  5. It increases risk
  6. It may be cheaper to replace rather than repair old hardware

WEBIT Services has been developing IT strategies, procuring equipment, and deploying technology for over 25 years for hundreds of clients.

By reading this article, you will learn about six complications of old hardware.

6 issues with old computers and hardware

1. Older hardware becomes slower and more unreliable

As computers age, their inner components wear out. This will cause the device to run more slowly over time and may also cause glitching.

As computers are used, their functionality slowly diminishes. Unfortunately, you may not immediately notice or recognize how slow or unreliable an old computer has become until you get another new computer. In that case, you see the stark difference.

Users and businesses want reliable hardware. They want to turn on a computer and know it will work, run applications smoothly, and allow them to accomplish daily tasks.

The older a computer becomes, the less likely it is to run smoothly, causing delays and frustration.

2. It's challenging to find compatible replacement parts

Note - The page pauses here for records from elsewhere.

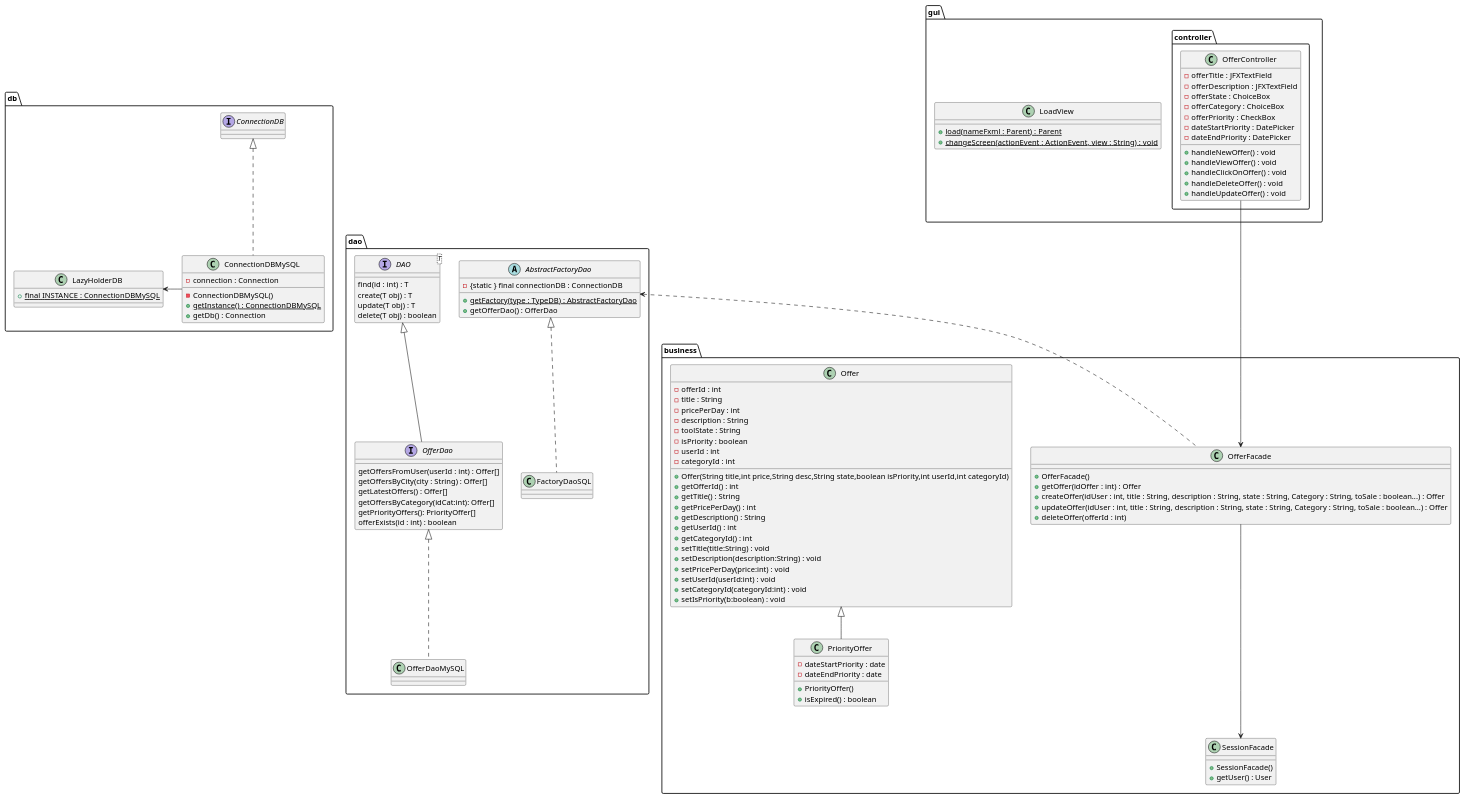
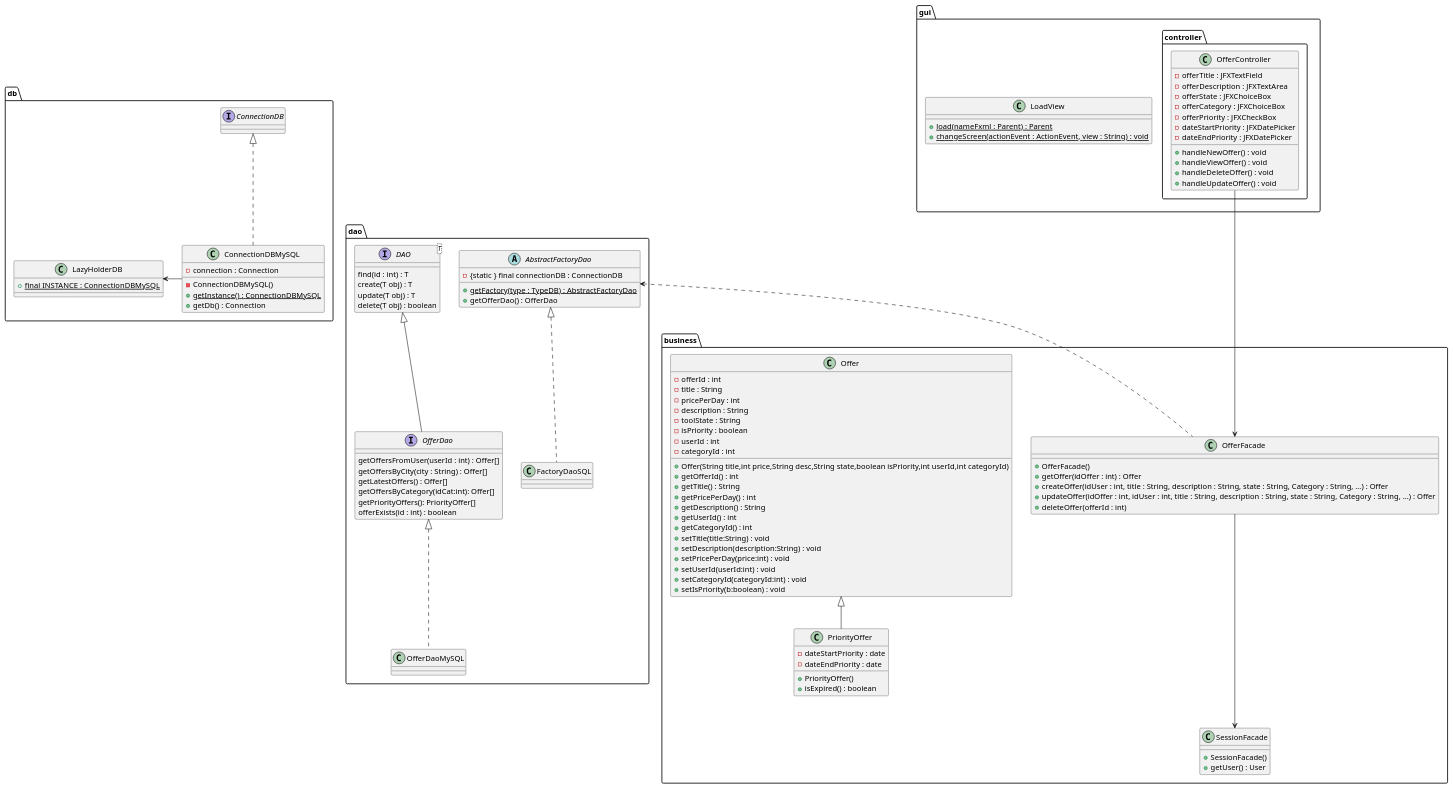
One commit to LaunoisRemy/ToolShare changed the diagram in documents/diagram/offer/offerClass.puml. Above: the diagram before and after it, drawn with PlantUML. The commit also changed 2 other files, not shown here.

Commit message:
UPDATE on Class&Sequence diag (parameters fix)

```diff
--- a/documents/diagram/offer/offerClass.puml
+++ b/documents/diagram/offer/offerClass.puml
@@ -1,136 +1,134 @@
 @startuml
 
 package dao {
 
 
     interface OfferDao{
         getOffersFromUser(userId : int) : Offer[]
         getOffersByCity(city : String) : Offer[]
         getLatestOffers() : Offer[]
         getOffersByCategory(idCat:int): Offer[]
         getPriorityOffers(): PriorityOffer[]
         offerExists(id : int) : boolean
     }
     class OfferDaoMySQL
     FactoryDaoSQL .up.|> AbstractFactoryDao
     OfferDaoMySQL .up.|> OfferDao
 
 
     interface DAO<T>{
         find(id : int) : T
         create(T obj) : T
         update(T obj) : T
         delete(T obj) : boolean
     }
 
     abstract AbstractFactoryDao{
         - {static } final connectionDB : ConnectionDB
         + {static} getFactory(type : TypeDB) : AbstractFactoryDao
         + getOfferDao() : OfferDao
     }
 
     class FactoryDaoSQL{
     }
 
 
     DAO <|-- OfferDao
 }
 package db{
     class ConnectionDBMySQL{
         - connection : Connection
         - ConnectionDBMySQL()
         + {static} getInstance() : ConnectionDBMySQL
         + getDb() : Connection
     }
 
     class LazyHolderDB{
         + {static} final INSTANCE : ConnectionDBMySQL
     }
     interface ConnectionDB
     ConnectionDBMySQL -Left-> LazyHolderDB
     ConnectionDBMySQL .up.|> ConnectionDB
 
 }
 package business{
     class SessionFacade{
         + SessionFacade()
         + getUser() : User
     }
 
     class Offer{
         -offerId : int
         -title : String
         -pricePerDay : int
         -description : String
         -toolState : String
         -isPriority : boolean
         -userId : int
         -categoryId : int
         + Offer(String title,int price,String desc,String state,boolean isPriority,int userId,int categoryId)
         + getOfferId() : int
         + getTitle() : String
         + getPricePerDay() : int
         + getDescription() : String
         + getUserId() : int
         + getCategoryId() : int
         + setTitle(title:String) : void
         + setDescription(description:String) : void
         + setPricePerDay(price:int) : void
         + setUserId(userId:int) : void
         + setCategoryId(categoryId:int) : void
         + setIsPriority(b:boolean) : void
     }
 
     class PriorityOffer{
         -dateStartPriority : date
         -dateEndPriority : date
         +PriorityOffer()
         +isExpired() : boolean
     }
     class OfferFacade{
         + OfferFacade()
         + getOffer(idOffer : int) : Offer
-        + createOffer(idUser : int, title : String, description : String, state : String, Category : String, toSale : boolean...) : Offer
-        + updateOffer(idUser : int, title : String, description : String, state : String, Category : String, toSale : boolean...) : Offer
+        + createOffer(idUser : int, title : String, description : String, state : String, Category : String, ...) : Offer
+        + updateOffer(idOffer : int, idUser : int, title : String, description : String, state : String, Category : String, ...) : Offer
         + deleteOffer(offerId : int)
     }
 
         Offer <|-- PriorityOffer
 
 
 }
 
 package gui{
 
     class LoadView{
         + {static} load(nameFxml : Parent) : Parent
         + {static} changeScreen(actionEvent : ActionEvent, view : String) : void
     }
 
     package controller{
         class OfferController{
             -offerTitle : JFXTextField
-            -offerDescription : JFXTextField
-            -offerState : ChoiceBox
-            -offerCategory : ChoiceBox
-            -offerPriority : CheckBox
-            -dateStartPriority : DatePicker
-            -dateEndPriority : DatePicker
-
+            -offerDescription : JFXTextArea
+            -offerState : JFXChoiceBox
+            -offerCategory : JFXChoiceBox
+            -offerPriority : JFXCheckBox
+            -dateStartPriority : JFXDatePicker
+            -dateEndPriority : JFXDatePicker
             + handleNewOffer() : void
             + handleViewOffer() : void
-            + handleClickOnOffer() : void
             + handleDeleteOffer() : void
             + handleUpdateOffer() : void
 
         }
 
     }
 }
 OfferFacade <--Up- OfferController
 SessionFacade <--Up- OfferFacade
 OfferFacade .Up.> AbstractFactoryDao
 
 
 
 @enduml
```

When computers are declared EOL, manufacturers stop creating that particular model and the replacement pieces. The older a device is, the harder it is to find compatible parts.

For example, if a user would like to repair an EOL laptop, they may be unable to find the necessary parts brand new. Instead, they may only have access to refurbished (used), incompatible, out-of-warranty, or faulty components.

Searching for these parts is also very time-consuming, making the labor more expensive.

If a part is found, it may fix the problem for the time being but may not offer a reliable, long-term solution. Eventually, the computer will need additional repairs for other age-created issues.

If the part is faulty, the computer is now even less reliable, and the time and resources used to repair the computer are lost.

3. Old hardware can be time-consuming to repair

Searching for parts for old computers takes a lot of research and time. Once a part has been located, it needs to be installed. These repairs can take a great deal of time as the computer has to be taken apart and put back together.

For example, if a laptop's motherboard (a crucial element) breaks, you must find a compatible replacement motherboard, take the entire laptop apart, and wire it back together. It's a significant time and financial commitment.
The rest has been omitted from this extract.